[Given data Boundary: Start]

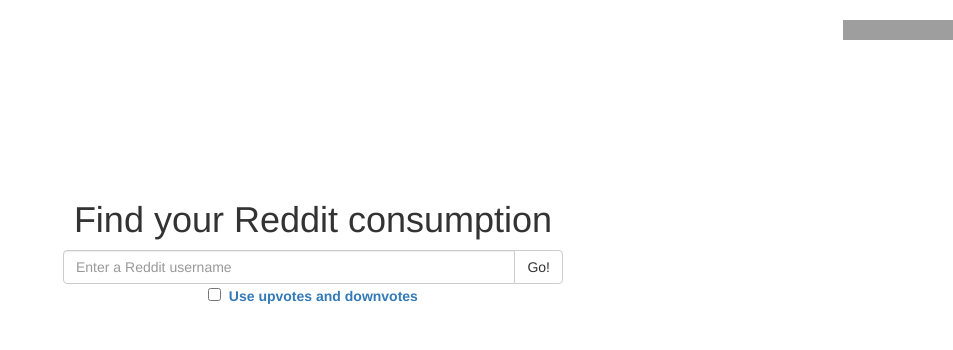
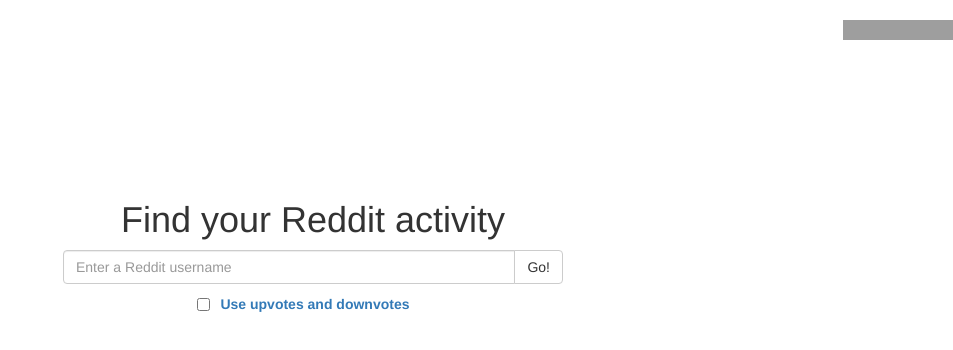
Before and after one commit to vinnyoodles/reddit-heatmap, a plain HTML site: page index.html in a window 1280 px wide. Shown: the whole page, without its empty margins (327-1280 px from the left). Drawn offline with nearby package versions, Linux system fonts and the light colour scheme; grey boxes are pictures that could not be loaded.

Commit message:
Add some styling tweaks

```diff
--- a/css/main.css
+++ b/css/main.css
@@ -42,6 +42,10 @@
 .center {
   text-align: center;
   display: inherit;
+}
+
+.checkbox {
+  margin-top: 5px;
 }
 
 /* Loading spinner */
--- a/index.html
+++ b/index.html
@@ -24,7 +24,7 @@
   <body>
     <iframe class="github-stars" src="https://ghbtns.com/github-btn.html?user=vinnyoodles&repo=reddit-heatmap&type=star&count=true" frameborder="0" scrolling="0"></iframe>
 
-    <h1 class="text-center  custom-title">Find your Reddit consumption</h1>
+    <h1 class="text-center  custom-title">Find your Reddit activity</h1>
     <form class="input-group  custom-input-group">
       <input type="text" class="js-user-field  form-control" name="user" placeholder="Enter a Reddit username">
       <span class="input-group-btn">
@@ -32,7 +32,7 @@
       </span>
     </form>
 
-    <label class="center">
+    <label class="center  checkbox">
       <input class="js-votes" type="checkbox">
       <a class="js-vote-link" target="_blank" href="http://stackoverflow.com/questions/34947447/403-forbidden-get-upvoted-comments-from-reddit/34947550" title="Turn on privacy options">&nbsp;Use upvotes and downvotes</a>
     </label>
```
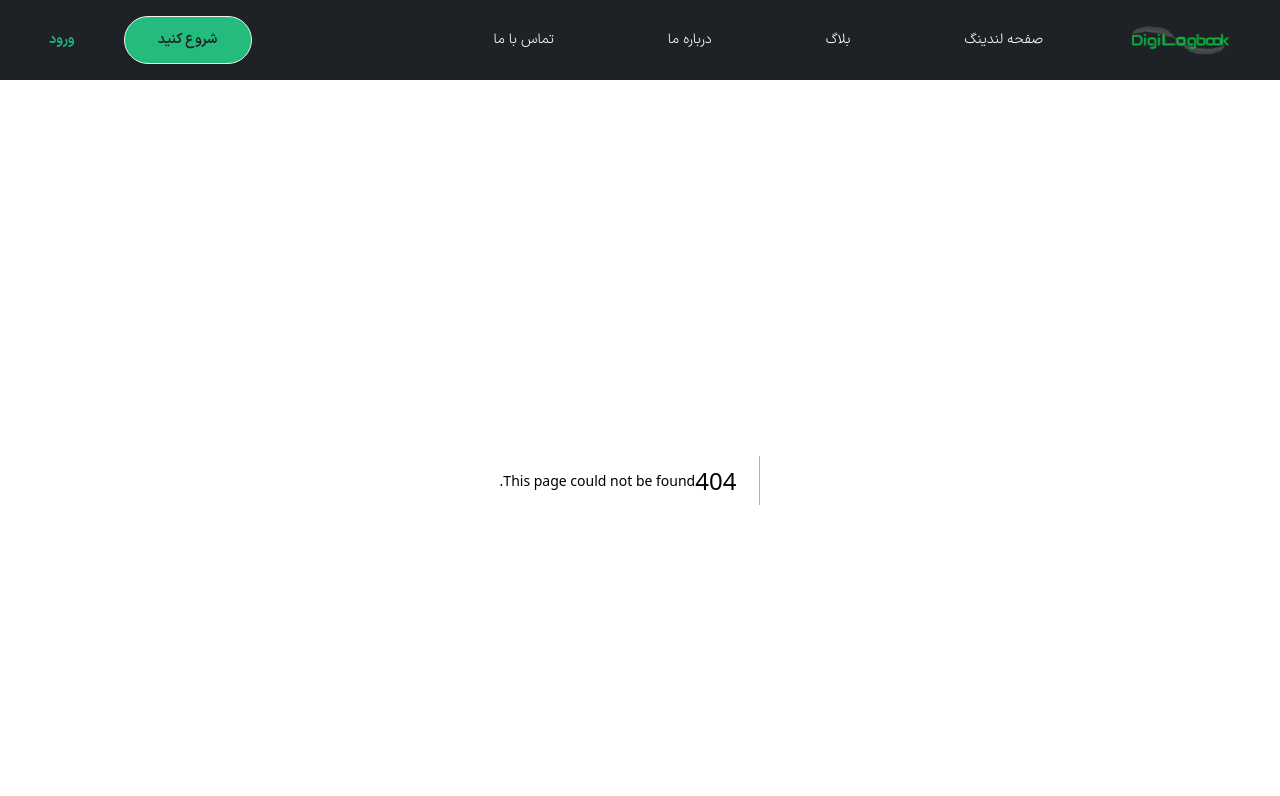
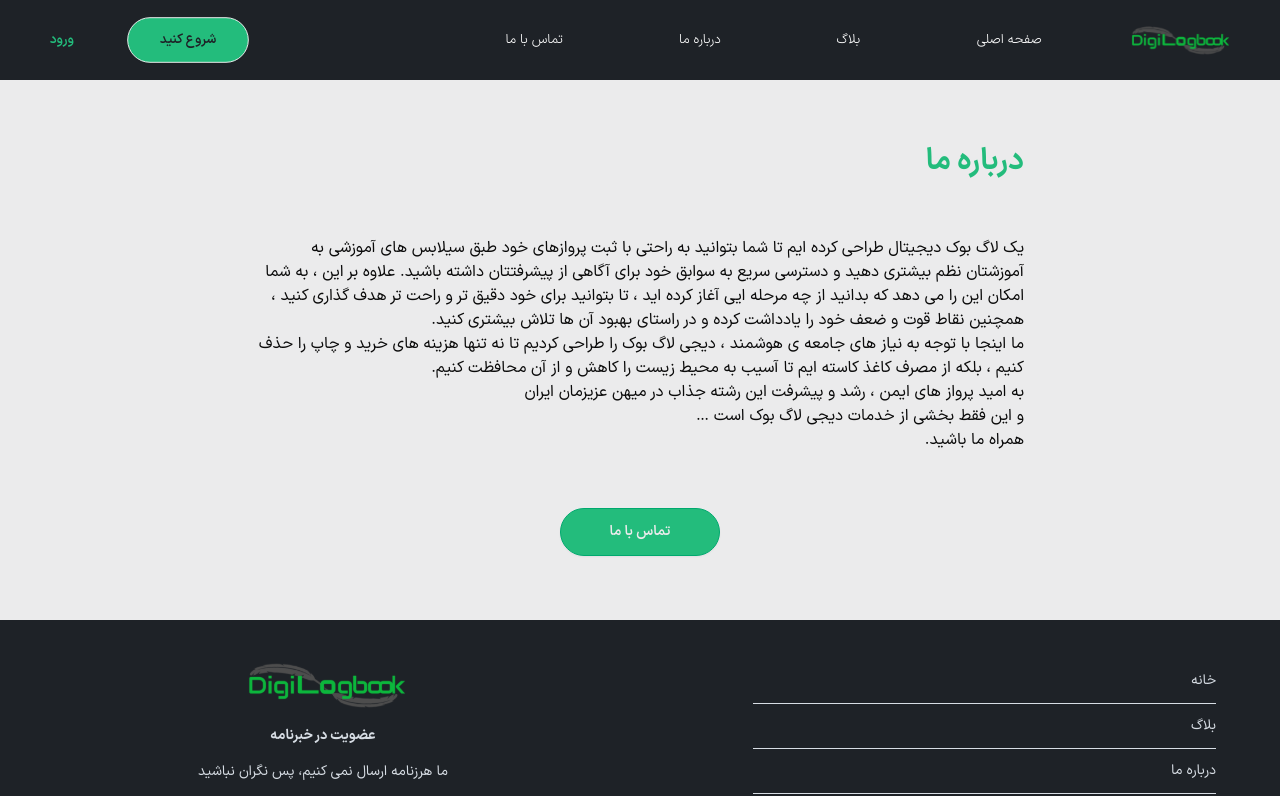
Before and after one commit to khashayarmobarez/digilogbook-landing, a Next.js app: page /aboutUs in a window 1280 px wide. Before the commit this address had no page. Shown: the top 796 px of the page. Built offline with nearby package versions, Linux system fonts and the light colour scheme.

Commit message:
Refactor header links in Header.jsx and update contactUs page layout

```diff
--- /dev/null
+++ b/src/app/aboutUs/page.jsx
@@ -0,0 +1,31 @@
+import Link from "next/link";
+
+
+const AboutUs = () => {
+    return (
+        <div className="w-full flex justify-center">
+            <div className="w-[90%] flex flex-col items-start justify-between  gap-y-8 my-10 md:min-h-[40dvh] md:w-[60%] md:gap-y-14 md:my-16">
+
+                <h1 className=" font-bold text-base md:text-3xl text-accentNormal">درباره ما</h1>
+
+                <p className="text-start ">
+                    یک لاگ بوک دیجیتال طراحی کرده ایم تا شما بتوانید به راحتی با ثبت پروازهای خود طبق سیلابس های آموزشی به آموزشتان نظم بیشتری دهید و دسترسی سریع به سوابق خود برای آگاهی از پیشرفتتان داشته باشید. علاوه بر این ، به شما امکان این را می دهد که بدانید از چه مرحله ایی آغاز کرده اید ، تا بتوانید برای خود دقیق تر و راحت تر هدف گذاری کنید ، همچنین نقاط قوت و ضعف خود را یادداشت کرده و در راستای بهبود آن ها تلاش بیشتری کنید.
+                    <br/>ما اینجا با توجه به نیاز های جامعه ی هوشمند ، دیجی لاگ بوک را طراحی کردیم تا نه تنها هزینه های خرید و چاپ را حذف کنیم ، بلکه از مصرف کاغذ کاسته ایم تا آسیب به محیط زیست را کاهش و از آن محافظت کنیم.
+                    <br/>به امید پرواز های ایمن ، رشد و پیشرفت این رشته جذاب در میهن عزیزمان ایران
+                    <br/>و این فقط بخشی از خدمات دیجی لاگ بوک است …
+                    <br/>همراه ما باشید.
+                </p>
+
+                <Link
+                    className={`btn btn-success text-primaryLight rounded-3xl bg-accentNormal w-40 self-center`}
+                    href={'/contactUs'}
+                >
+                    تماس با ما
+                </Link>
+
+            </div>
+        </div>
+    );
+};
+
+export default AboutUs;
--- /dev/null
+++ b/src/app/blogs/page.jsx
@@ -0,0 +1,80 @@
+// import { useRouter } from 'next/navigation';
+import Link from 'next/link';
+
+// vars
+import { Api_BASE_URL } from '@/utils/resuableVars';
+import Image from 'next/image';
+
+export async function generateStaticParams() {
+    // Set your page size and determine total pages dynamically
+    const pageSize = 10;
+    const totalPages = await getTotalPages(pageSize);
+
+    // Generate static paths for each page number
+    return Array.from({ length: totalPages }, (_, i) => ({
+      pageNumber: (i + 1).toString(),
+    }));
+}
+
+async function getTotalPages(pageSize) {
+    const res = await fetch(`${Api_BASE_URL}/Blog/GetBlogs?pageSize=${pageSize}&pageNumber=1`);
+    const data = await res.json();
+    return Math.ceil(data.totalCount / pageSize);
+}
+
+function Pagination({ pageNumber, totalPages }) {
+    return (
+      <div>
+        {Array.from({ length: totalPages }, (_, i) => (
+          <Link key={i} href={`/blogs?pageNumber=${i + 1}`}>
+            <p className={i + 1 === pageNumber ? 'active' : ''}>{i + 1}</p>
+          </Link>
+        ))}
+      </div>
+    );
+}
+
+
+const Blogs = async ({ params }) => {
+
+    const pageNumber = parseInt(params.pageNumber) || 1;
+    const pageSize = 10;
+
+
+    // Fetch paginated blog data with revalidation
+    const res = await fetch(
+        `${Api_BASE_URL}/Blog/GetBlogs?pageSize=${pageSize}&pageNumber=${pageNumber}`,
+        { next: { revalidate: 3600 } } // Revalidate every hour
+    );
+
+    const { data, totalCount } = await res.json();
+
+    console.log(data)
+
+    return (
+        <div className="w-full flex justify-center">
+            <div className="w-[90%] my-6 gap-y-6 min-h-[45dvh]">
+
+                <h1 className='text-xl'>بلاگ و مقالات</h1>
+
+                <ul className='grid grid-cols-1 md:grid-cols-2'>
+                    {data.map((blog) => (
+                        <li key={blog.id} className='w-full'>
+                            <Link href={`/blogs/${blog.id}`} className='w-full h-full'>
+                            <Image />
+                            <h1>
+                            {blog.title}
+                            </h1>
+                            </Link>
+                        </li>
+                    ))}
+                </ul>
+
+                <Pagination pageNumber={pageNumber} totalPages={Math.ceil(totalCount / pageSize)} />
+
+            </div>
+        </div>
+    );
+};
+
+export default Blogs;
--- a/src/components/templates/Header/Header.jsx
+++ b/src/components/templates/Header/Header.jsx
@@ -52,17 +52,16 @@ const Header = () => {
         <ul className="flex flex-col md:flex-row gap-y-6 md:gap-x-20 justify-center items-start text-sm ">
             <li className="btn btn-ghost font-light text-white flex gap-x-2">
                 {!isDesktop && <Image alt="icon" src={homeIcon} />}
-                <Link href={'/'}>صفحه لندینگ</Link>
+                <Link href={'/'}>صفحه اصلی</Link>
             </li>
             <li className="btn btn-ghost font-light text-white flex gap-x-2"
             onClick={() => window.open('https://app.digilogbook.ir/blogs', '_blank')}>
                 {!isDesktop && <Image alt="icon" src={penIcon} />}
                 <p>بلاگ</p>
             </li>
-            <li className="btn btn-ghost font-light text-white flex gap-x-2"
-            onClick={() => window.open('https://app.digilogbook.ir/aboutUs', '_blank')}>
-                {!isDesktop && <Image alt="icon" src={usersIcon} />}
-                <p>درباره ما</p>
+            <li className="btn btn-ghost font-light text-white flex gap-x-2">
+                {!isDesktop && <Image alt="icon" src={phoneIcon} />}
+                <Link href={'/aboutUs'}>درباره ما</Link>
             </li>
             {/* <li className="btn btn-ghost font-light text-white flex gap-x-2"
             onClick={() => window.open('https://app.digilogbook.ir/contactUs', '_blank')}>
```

[Given data Boundary: End]

## Instructions to follow
Each line of the data above must be repeated exactly, images excluded.

## Response area
Before and after one commit to vinnyoodles/reddit-heatmap, a plain HTML site: page index.html in a window 1280 px wide. Shown: the whole page, without its empty margins (327-1280 px from the left). Drawn offline with nearby package versions, Linux system fonts and the light colour scheme; grey boxes are pictures that could not be loaded.

Commit message:
Add some styling tweaks

```diff
--- a/css/main.css
+++ b/css/main.css
@@ -42,6 +42,10 @@
 .center {
   text-align: center;
   display: inherit;
+}
+
+.checkbox {
+  margin-top: 5px;
 }
 
 /* Loading spinner */
--- a/index.html
+++ b/index.html
@@ -24,7 +24,7 @@
   <body>
     <iframe class="github-stars" src="https://ghbtns.com/github-btn.html?user=vinnyoodles&repo=reddit-heatmap&type=star&count=true" frameborder="0" scrolling="0"></iframe>
 
-    <h1 class="text-center  custom-title">Find your Reddit consumption</h1>
+    <h1 class="text-center  custom-title">Find your Reddit activity</h1>
     <form class="input-group  custom-input-group">
       <input type="text" class="js-user-field  form-control" name="user" placeholder="Enter a Reddit username">
       <span class="input-group-btn">
@@ -32,7 +32,7 @@
       </span>
     </form>
 
-    <label class="center">
+    <label class="center  checkbox">
       <input class="js-votes" type="checkbox">
       <a class="js-vote-link" target="_blank" href="http://stackoverflow.com/questions/34947447/403-forbidden-get-upvoted-comments-from-reddit/34947550" title="Turn on privacy options">&nbsp;Use upvotes and downvotes</a>
     </label>
```
Before and after one commit to khashayarmobarez/digilogbook-landing, a Next.js app: page /aboutUs in a window 1280 px wide. Before the commit this address had no page. Shown: the top 796 px of the page. Built offline with nearby package versions, Linux system fonts and the light colour scheme.

Commit message:
Refactor header links in Header.jsx and update contactUs page layout

```diff
--- /dev/null
+++ b/src/app/aboutUs/page.jsx
@@ -0,0 +1,31 @@
+import Link from "next/link";
+
+
+const AboutUs = () => {
+    return (
+        <div className="w-full flex justify-center">
+            <div className="w-[90%] flex flex-col items-start justify-between  gap-y-8 my-10 md:min-h-[40dvh] md:w-[60%] md:gap-y-14 md:my-16">
+
+                <h1 className=" font-bold text-base md:text-3xl text-accentNormal">درباره ما</h1>
+
+                <p className="text-start ">
+                    یک لاگ بوک دیجیتال طراحی کرده ایم تا شما بتوانید به راحتی با ثبت پروازهای خود طبق سیلابس های آموزشی به آموزشتان نظم بیشتری دهید و دسترسی سریع به سوابق خود برای آگاهی از پیشرفتتان داشته باشید. علاوه بر این ، به شما امکان این را می دهد که بدانید از چه مرحله ایی آغاز کرده اید ، تا بتوانید برای خود دقیق تر و راحت تر هدف گذاری کنید ، همچنین نقاط قوت و ضعف خود را یادداشت کرده و در راستای بهبود آن ها تلاش بیشتری کنید.
+                    <br/>ما اینجا با توجه به نیاز های جامعه ی هوشمند ، دیجی لاگ بوک را طراحی کردیم تا نه تنها هزینه های خرید و چاپ را حذف کنیم ، بلکه از مصرف کاغذ کاسته ایم تا آسیب به محیط زیست را کاهش و از آن محافظت کنیم.
+                    <br/>به امید پرواز های ایمن ، رشد و پیشرفت این رشته جذاب در میهن عزیزمان ایران
+                    <br/>و این فقط بخشی از خدمات دیجی لاگ بوک است …
+                    <br/>همراه ما باشید.
+                </p>
+
+                <Link
+                    className={`btn btn-success text-primaryLight rounded-3xl bg-accentNormal w-40 self-center`}
+                    href={'/contactUs'}
+                >
+                    تماس با ما
+                </Link>
+
+            </div>
+        </div>
+    );
+};
+
+export default AboutUs;
--- /dev/null
+++ b/src/app/blogs/page.jsx
@@ -0,0 +1,80 @@
+// import { useRouter } from 'next/navigation';
+import Link from 'next/link';
+
+// vars
+import { Api_BASE_URL } from '@/utils/resuableVars';
+import Image from 'next/image';
+
+export async function generateStaticParams() {
+    // Set your page size and determine total pages dynamically
+    const pageSize = 10;
+    const totalPages = await getTotalPages(pageSize);
+
+    // Generate static paths for each page number
+    return Array.from({ length: totalPages }, (_, i) => ({
+      pageNumber: (i + 1).toString(),
+    }));
+}
+
+async function getTotalPages(pageSize) {
+    const res = await fetch(`${Api_BASE_URL}/Blog/GetBlogs?pageSize=${pageSize}&pageNumber=1`);
+    const data = await res.json();
+    return Math.ceil(data.totalCount / pageSize);
+}
+
+function Pagination({ pageNumber, totalPages }) {
+    return (
+      <div>
+        {Array.from({ length: totalPages }, (_, i) => (
+          <Link key={i} href={`/blogs?pageNumber=${i + 1}`}>
+            <p className={i + 1 === pageNumber ? 'active' : ''}>{i + 1}</p>
+          </Link>
+        ))}
+      </div>
+    );
+}
+
+
+const Blogs = async ({ params }) => {
+
+    const pageNumber = parseInt(params.pageNumber) || 1;
+    const pageSize = 10;
+
+
+    // Fetch paginated blog data with revalidation
+    const res = await fetch(
+        `${Api_BASE_URL}/Blog/GetBlogs?pageSize=${pageSize}&pageNumber=${pageNumber}`,
+        { next: { revalidate: 3600 } } // Revalidate every hour
+    );
+
+    const { data, totalCount } = await res.json();
+
+    console.log(data)
+
+    return (
+        <div className="w-full flex justify-center">
+            <div className="w-[90%] my-6 gap-y-6 min-h-[45dvh]">
+
+                <h1 className='text-xl'>بلاگ و مقالات</h1>
+
+                <ul className='grid grid-cols-1 md:grid-cols-2'>
+                    {data.map((blog) => (
+                        <li key={blog.id} className='w-full'>
+                            <Link href={`/blogs/${blog.id}`} className='w-full h-full'>
+                            <Image />
+                            <h1>
+                            {blog.title}
+                            </h1>
+                            </Link>
+                        </li>
+                    ))}
+                </ul>
+
+                <Pagination pageNumber={pageNumber} totalPages={Math.ceil(totalCount / pageSize)} />
+
+            </div>
+        </div>
+    );
+};
+
+export default Blogs;
--- a/src/components/templates/Header/Header.jsx
+++ b/src/components/templates/Header/Header.jsx
@@ -52,17 +52,16 @@ const Header = () => {
         <ul className="flex flex-col md:flex-row gap-y-6 md:gap-x-20 justify-center items-start text-sm ">
             <li className="btn btn-ghost font-light text-white flex gap-x-2">
                 {!isDesktop && <Image alt="icon" src={homeIcon} />}
-                <Link href={'/'}>صفحه لندینگ</Link>
+                <Link href={'/'}>صفحه اصلی</Link>
             </li>
             <li className="btn btn-ghost font-light text-white flex gap-x-2"
             onClick={() => window.open('https://app.digilogbook.ir/blogs', '_blank')}>
                 {!isDesktop && <Image alt="icon" src={penIcon} />}
                 <p>بلاگ</p>
             </li>
-            <li className="btn btn-ghost font-light text-white flex gap-x-2"
-            onClick={() => window.open('https://app.digilogbook.ir/aboutUs', '_blank')}>
-                {!isDesktop && <Image alt="icon" src={usersIcon} />}
-                <p>درباره ما</p>
+            <li className="btn btn-ghost font-light text-white flex gap-x-2">
+                {!isDesktop && <Image alt="icon" src={phoneIcon} />}
+                <Link href={'/aboutUs'}>درباره ما</Link>
             </li>
             {/* <li className="btn btn-ghost font-light text-white flex gap-x-2"
             onClick={() => window.open('https://app.digilogbook.ir/contactUs', '_blank')}>
```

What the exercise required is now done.